[Required action]:
All that is wanted is how many lines in the records below include the string "shown".

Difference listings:
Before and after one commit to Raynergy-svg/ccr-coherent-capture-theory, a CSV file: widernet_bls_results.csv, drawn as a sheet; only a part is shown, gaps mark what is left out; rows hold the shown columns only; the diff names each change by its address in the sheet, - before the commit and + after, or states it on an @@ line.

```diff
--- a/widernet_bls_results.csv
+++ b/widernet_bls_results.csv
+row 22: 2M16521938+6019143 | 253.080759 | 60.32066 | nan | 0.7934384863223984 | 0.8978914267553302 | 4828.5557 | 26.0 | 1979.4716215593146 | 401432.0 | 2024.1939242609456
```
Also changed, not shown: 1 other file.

[Answer]:
2